Former New Jersey Police Chief Reaches Retirement Settlement After Hit-And-Run Allegations

| by Jared Keever
William King.William King.

Following allegations that he left the scene of an accident after striking a parked car, a former police chief and the New Jersey borough where he worked have reached an agreement allowing him to retire. 

Former South Bound Brook Police Chief William King will receive nearly $260,000 in sick time, vacation time, personal time, compensatory pay and one year’s salary from the borough of South Bound Brook, reports. 

Capt. Jack Bennett of the Somerset County Prosecutor's Office told the news outlet that, after an investigation, no criminal charges were brought against King. His case was referred back to the borough and King was issued a motor vehicle summons, Bennett said. 

According to the settlement, which was reached in November, King agreed to retire on Dec. 1 and to “release any and all claims against South Bound Brook without any admission of liability or otherwise related to his employment."

The settlement was first reported by John Paff — described by a as a “public records advocate” — on his blog NJ Civil Settlements. 

An April 4, 2015, police report obtained by indicated that King had been questioned by borough police officer Richard Meinsen in relation to a motor vehicle accident. 

According to the report, Meinsen had learned that around 2 a.m. a parked Dodge Dakota had been struck by what a witness described as a black Ford or Chevrolet “type” pickup truck. 

The officer stated in his report that he believed the vehicle might have been the chief’s blue GMC Sierra pickup, which Meinsen thought had been in a nearby parking lot around the time of the accident. 

At 2:25 a.m., the officer went King’s home and found the GMC truck backed into the driveway with damage on the passenger side, according to the report.

Meinsen said he took pictures of the damage and asked the chief to come outside to speak with him. 

The chief said the damage had been there, the report indicates. 

“His breath smelled of alcoholic beverages and he appeared to have been drinking,” Meinsen wrote in the report, according to an earlier story. “He stated to me without my asking that he had a few drinks while at home.”

The report indicates the officer told King he was investigating a hit-and-run and that a witness described a vehicle similar to the chief’s “and I was just asking if he could have possibly struck the vehicle and just not realize it.”

“He stated that he didn't strike any vehicle and that if he did he would have recalled doing so,” Meinsen wrote. “Chief King appeared to be too intoxicated as to attempt to get any further in-depth statement form him.”

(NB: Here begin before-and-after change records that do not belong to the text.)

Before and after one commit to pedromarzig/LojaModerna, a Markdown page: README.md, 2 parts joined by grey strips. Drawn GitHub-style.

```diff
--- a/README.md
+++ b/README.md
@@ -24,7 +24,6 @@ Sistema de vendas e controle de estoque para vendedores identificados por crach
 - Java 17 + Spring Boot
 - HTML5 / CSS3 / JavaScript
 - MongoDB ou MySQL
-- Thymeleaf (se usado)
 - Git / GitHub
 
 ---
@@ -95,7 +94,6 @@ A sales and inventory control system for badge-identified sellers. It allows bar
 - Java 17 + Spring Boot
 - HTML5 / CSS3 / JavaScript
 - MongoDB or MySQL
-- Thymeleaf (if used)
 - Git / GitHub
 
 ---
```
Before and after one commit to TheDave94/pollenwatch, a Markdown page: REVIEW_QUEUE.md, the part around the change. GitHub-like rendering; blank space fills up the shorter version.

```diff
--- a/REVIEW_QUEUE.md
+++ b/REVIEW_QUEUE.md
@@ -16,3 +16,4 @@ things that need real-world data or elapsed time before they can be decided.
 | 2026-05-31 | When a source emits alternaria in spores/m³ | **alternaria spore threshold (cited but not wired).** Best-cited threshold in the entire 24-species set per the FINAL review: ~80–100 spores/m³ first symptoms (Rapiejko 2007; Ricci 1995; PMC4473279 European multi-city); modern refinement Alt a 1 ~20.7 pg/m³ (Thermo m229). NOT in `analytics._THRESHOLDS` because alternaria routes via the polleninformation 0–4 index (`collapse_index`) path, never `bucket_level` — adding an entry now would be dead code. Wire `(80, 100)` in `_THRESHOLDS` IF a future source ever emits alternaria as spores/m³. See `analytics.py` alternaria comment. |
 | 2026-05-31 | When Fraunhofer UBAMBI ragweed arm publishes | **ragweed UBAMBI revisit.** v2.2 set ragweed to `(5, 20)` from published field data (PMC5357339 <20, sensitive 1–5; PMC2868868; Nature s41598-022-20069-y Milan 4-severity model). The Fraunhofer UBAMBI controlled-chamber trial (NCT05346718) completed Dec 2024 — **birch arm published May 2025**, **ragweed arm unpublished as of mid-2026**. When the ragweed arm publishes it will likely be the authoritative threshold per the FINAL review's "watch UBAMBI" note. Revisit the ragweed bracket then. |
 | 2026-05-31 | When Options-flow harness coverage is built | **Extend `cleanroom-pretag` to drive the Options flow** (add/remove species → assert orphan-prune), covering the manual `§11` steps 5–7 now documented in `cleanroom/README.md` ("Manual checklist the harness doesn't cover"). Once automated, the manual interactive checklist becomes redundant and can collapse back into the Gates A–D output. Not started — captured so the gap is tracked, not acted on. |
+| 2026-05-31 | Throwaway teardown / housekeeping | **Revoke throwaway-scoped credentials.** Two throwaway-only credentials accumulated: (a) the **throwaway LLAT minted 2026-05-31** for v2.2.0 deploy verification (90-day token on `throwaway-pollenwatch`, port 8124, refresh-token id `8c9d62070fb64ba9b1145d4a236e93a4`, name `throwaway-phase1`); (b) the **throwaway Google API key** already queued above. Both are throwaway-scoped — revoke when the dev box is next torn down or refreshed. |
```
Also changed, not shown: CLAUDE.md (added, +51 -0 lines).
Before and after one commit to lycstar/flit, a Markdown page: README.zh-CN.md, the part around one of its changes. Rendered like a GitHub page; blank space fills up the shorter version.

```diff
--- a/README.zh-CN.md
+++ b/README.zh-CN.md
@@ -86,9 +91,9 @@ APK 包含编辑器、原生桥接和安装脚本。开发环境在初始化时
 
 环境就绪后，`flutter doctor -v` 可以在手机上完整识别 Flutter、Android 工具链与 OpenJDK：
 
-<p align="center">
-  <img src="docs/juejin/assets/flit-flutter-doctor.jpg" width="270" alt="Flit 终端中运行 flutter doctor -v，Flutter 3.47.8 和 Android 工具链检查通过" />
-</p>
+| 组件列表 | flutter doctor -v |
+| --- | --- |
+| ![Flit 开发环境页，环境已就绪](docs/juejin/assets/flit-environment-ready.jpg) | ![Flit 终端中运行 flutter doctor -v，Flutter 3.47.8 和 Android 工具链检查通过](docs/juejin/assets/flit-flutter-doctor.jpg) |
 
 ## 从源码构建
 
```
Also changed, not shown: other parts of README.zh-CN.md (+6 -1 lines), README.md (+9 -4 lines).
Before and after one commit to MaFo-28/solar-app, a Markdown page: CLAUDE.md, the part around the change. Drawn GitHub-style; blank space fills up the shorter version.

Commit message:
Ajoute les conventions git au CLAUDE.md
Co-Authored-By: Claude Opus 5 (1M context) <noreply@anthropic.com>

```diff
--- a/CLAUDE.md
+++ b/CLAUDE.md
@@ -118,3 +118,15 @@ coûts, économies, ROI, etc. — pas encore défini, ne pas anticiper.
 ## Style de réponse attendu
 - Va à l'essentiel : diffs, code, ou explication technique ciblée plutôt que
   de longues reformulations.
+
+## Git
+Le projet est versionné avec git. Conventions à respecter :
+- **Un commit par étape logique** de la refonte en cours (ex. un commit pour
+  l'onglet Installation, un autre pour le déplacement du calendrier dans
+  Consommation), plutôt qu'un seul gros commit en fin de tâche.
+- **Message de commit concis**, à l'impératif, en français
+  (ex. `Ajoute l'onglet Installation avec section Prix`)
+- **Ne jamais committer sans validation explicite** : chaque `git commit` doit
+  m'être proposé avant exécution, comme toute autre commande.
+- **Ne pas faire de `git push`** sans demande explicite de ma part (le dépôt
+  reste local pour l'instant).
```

Meinsen’s report concluded that the damage between the two vehicles was consistent with the described accident. King was charged with leaving the scene of an accident, according to the report, and he was additionally charged on May 1 with failure to report an accident, careless driving and improper turning.

He was not administered a sobriety test. Legal experts who spoke with said a test likely wouldn’t have mattered and that a DWI would have been hard to prove. 

“You have a gap in time there, and a series of events where he may have gone into his house and had some drinks,” attorney Steven Garner told the news outlet in May.

Even if alcohol on the chief’s breath had registered above the legal limit it wouldn’t be inconsistent with King’s version of events — that he had some drinks when he got home. 

“The fact that you don't have an admission and he's already home, you don't have much there,” Garner said.

King will retire in good standing and get to keep his service weapon. He will also be issued a retired chief’s badge and identification card.

Sources: (2) (3), NJ Civil Settlements / Photo credit:, Scott Davidson/Flickr